Several areas of concern within the lottery/selection process such as: the absence of auniform application for the enrollment applications utilized by schools, and a lack of specificity of the role and oversight assumed by the District within the lottery selection.
 
The absence of guidance of the LAUSD’s authority to require charter schools to expandits provision of special education services when the District believes that doing so wouldenable a student to be appropriately educated in that school.
Availability of Programming and Services
 
During the 2008-2009 school year, 12 of 148 (8.1%) charter schools offered a special dayprogram as an option for serving SWD. In contrast, 87% of DO schools provided thissame program option. Collectively, the lack of such programs indicates adisproportionate availability of special education services offered at charters.
 
The disproportionate availability of such programs may indicate a lack of oversight andresponsibility by the District to ensure the equitable access to attend charter schools forSWD.
 
The charter application lacks clarity for independent start-up charters on its obligations toprovide transportation as a related service to SWD. This may be in violation of IDEAregulations particularly considering that the majority of charter schools do not offer anytype of transportation service.

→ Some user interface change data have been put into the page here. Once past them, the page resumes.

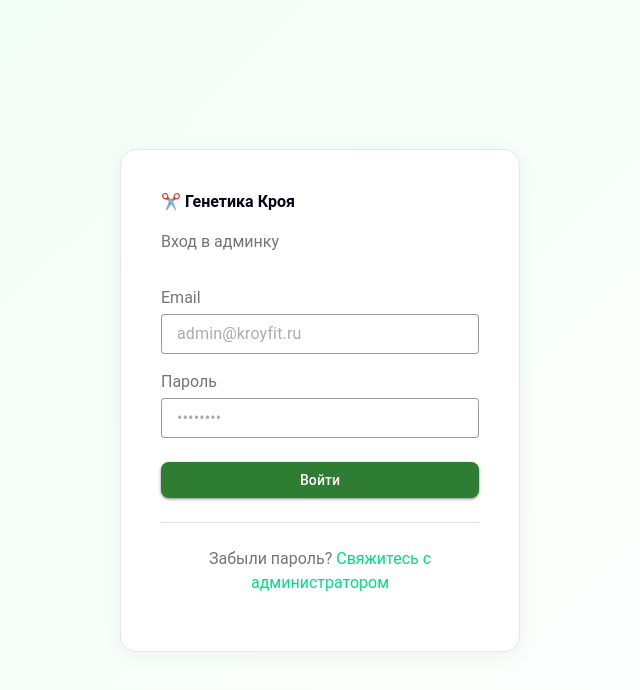
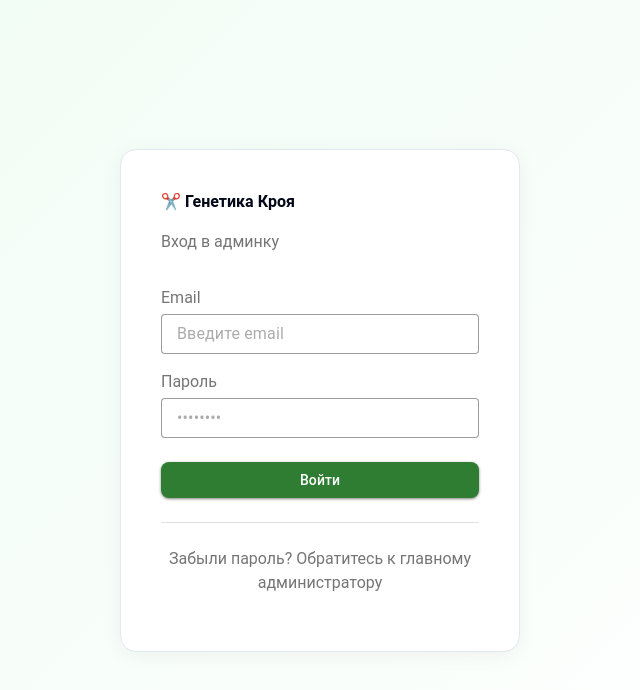
Before and after one commit to lvs-vladimir/kroyfit.ru, a Nuxt app: page /admin/login in a window 1280 px wide. Shown: the top 690 px of the page, without its empty margins (320-960 px from the left). Built offline with nearby package versions, Linux system fonts and the light colour scheme.

Commit message:
Remove hardcoded admin credentials - load from DB only - v1.7.1

```diff
--- a/pages/admin/login.vue
+++ b/pages/admin/login.vue
@@ -18,7 +18,7 @@
           <v-text-field
             v-model="email"
             type="email"
-            placeholder="admin@kroyfit.ru"
+            placeholder="Введите email"
             variant="outlined"
             density="compact"
             hide-details
@@ -54,7 +54,7 @@
 
       <div class="text-center">
         <p class="text-caption text-grey-darken-1">
-          Забыли пароль? <a href="mailto:admin@kroyfit.ru" class="text-decoration-none" style="color: #00DC82;">Свяжитесь с администратором</a>
+          Забыли пароль? Обратитесь к главному администратору
         </p>
       </div>
     </div>
--- a/pages/admin/settings/index.vue
+++ b/pages/admin/settings/index.vue
@@ -443,8 +443,8 @@ const vkSaving = ref(false)
 const profileMessage = ref(null)
 
 const profile = ref({
-  email: 'admin@kroyfit.ru',
-  name: 'Администратор',
+  email: '',
+  name: '',
   password: '',
   saving: false,
 })
@@ -488,9 +488,7 @@ const roles = ref([
   },
 ])
 
-const admins = ref([
-  { id: '1', email: 'admin@kroyfit.ru', name: 'Администратор', roleId: '1' },
-])
+const admins = ref([])
 
 const vkGroups = ref([
   { id: '1', name: 'Генетика Кроя — Технология пошива', vkId: '', courseSlug: 'tekhnologiya-poshiva' },
@@ -519,7 +517,7 @@ const seo = reactive({
 
 const general = reactive({
   siteName: 'Генетика Кроя',
-  adminEmail: 'admin@kroyfit.ru',
+  adminEmail: '',
   saving: false,
 })
 
```
Also changed, not shown: 1 other file (tests, documents, lock files or other folders).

Activity (4)

You've already reviewed this. Edit your review.
1 hundred reads
1 thousand reads
Robert D. Skeels liked this
Sierra Jenkins liked this

You're Reading a Free Preview

Download
/*********** DO NOT ALTER ANYTHING BELOW THIS LINE ! ************/ var s_code=s.t();if(s_code)document.write(s_code)//-->